A spokesperson for the US Fifth Fleet in Bahrain referred questions from Platts regarding the embassy statement to the Kingdom of Saudi Arabia. However, a spokesperson at the Saudi embassy in London told Platts they were unaware of any incident. Officials at Saudi Aramco and the kingdom's oil ministry were unreachable for comment.
S&P Global Platts trade flow software cFlow showed that there are 17 products tankers currently outside the Hodeida port with a total tonnage of 310,400 dwt, equivalent to slightly more than one VLCC.
These product tankers typically carry less than 90,000 mt of clean products. Many among these ships will be for local transit and won't be of consequence in the international trade flow, said a clean oil tankers' broker in Singapore. Smaller ships, or barges, usually carry between 1,000 mt to 10,000 mt of cargoes.
The Saudi Embassy in Washington's statement said:"There is a strong fear that the Iranian-backed Houthi militias intend to destroy these ships, which would create an environmental disaster in the Red Sea".
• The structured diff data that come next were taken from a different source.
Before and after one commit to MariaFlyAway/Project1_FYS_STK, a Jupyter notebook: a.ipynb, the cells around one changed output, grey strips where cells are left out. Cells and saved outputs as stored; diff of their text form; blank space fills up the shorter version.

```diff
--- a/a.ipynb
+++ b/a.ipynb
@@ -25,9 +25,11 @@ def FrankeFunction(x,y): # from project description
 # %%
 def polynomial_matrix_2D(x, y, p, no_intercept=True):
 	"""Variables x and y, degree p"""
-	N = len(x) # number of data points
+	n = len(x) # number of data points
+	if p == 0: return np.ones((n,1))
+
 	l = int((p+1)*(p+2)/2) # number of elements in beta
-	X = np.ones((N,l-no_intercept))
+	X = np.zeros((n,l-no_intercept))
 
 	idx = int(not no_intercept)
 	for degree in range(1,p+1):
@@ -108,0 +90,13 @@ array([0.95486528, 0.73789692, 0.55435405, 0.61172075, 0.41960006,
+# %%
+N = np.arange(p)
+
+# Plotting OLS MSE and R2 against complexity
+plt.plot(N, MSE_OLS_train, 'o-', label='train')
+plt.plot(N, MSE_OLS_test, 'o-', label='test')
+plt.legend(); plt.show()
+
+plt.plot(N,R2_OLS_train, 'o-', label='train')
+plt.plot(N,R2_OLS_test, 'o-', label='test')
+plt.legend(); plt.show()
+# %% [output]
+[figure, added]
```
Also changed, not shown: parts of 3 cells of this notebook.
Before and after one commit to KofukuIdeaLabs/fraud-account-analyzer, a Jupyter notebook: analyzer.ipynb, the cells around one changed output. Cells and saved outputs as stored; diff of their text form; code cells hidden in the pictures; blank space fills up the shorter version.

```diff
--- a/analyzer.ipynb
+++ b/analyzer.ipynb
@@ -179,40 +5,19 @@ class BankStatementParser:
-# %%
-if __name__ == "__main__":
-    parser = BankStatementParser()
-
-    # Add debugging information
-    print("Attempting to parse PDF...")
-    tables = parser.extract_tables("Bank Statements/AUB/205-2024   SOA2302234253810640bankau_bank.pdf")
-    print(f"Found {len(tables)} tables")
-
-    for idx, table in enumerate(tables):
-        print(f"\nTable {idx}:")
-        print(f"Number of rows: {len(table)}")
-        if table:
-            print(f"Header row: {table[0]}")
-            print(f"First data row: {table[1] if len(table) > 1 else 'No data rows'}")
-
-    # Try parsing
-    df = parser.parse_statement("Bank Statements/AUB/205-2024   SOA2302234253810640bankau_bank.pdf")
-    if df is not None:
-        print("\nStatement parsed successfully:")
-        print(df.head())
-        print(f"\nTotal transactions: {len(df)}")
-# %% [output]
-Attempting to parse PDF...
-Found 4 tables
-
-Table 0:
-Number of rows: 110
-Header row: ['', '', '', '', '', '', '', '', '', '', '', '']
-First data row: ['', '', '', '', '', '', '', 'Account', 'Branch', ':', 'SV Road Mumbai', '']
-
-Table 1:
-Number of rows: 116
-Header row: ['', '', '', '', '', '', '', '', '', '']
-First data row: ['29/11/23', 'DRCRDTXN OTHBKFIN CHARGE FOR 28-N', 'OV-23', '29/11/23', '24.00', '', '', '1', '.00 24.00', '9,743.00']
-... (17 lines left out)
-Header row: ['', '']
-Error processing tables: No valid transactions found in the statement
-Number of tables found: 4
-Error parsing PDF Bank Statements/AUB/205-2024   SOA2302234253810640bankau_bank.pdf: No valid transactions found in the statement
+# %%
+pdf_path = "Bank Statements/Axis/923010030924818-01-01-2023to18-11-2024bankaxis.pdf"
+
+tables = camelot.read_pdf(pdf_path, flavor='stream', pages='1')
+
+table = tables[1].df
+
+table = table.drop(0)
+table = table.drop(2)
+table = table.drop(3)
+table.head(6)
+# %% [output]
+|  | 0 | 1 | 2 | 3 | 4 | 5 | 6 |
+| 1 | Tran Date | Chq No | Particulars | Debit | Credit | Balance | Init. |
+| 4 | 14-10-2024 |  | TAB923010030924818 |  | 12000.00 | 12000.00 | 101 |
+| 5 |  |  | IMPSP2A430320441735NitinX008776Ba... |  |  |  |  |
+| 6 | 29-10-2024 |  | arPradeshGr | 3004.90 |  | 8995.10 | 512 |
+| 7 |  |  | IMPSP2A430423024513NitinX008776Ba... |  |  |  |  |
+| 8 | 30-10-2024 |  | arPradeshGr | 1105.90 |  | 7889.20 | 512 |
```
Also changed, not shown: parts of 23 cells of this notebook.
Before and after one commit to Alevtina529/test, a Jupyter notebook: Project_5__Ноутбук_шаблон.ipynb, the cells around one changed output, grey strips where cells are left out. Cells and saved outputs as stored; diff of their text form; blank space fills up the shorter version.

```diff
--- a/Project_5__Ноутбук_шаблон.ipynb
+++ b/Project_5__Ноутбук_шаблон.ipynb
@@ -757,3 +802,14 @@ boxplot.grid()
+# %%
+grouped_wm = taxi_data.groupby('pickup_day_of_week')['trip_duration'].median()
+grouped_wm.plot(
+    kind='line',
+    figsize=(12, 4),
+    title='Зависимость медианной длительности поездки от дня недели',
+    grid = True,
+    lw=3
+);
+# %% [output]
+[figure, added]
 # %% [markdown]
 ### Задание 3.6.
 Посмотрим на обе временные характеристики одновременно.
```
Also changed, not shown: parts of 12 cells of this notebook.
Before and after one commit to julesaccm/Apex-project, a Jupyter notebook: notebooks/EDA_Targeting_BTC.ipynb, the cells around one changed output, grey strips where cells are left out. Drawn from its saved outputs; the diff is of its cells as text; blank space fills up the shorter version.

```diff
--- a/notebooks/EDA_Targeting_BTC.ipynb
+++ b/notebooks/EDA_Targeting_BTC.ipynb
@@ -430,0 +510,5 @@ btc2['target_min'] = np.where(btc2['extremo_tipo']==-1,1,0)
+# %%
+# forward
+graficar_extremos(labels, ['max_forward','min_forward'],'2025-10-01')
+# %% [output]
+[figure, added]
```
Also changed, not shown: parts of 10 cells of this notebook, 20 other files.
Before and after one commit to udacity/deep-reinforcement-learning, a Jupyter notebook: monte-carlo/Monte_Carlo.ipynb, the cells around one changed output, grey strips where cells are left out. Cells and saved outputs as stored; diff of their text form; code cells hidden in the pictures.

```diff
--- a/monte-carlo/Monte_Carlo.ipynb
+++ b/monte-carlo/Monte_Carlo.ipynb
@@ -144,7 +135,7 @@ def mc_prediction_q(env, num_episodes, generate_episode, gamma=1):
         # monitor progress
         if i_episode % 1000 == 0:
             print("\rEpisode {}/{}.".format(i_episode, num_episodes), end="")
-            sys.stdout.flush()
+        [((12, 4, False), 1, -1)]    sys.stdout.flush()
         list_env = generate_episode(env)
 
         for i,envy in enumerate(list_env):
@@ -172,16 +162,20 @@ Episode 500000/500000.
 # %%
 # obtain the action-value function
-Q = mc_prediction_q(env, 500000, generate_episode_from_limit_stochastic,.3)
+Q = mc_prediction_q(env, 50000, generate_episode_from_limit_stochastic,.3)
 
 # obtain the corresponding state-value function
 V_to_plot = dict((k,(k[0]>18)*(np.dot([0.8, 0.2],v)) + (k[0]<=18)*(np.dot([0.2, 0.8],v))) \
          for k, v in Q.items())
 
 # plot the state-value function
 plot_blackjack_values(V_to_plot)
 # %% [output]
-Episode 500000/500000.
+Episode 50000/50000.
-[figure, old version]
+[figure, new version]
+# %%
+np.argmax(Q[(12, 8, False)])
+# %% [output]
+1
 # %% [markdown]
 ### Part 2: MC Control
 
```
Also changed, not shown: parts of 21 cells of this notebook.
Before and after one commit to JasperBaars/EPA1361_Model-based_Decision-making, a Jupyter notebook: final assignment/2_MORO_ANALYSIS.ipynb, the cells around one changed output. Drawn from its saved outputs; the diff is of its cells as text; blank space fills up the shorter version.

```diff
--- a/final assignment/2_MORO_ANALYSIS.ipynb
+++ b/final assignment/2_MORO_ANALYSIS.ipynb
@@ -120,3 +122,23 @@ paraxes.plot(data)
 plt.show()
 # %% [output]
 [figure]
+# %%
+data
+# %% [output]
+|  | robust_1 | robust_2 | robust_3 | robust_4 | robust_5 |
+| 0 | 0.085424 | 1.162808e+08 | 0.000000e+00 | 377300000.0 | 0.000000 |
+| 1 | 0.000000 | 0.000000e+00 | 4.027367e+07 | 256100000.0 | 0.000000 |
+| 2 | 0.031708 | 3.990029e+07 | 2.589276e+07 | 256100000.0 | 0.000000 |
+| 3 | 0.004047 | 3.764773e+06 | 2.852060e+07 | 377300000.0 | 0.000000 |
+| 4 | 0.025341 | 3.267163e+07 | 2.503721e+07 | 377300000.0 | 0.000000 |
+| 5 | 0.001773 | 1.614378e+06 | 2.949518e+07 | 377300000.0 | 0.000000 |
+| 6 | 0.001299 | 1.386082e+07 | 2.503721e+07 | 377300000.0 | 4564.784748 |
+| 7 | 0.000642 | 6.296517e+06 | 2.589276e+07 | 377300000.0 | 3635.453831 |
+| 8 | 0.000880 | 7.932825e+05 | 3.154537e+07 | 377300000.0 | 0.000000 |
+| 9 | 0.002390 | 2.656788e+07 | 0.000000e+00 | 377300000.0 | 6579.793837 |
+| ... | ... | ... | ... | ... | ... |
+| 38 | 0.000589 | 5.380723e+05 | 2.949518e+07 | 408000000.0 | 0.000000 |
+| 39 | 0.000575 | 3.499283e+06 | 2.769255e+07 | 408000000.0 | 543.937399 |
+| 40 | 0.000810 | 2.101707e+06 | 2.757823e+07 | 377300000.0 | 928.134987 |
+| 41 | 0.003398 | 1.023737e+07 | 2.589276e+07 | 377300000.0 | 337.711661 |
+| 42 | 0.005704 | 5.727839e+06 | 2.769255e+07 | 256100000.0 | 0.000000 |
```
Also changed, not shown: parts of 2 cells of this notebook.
Earlier this month, Saudi Arabia's government said a VLCC tanker carrying 2 million barrels of crude was subject to a failed attack by Houthi rebels in the Red Sea. The incident raised concerns over security of energy supplies in a key shipping chokepoint.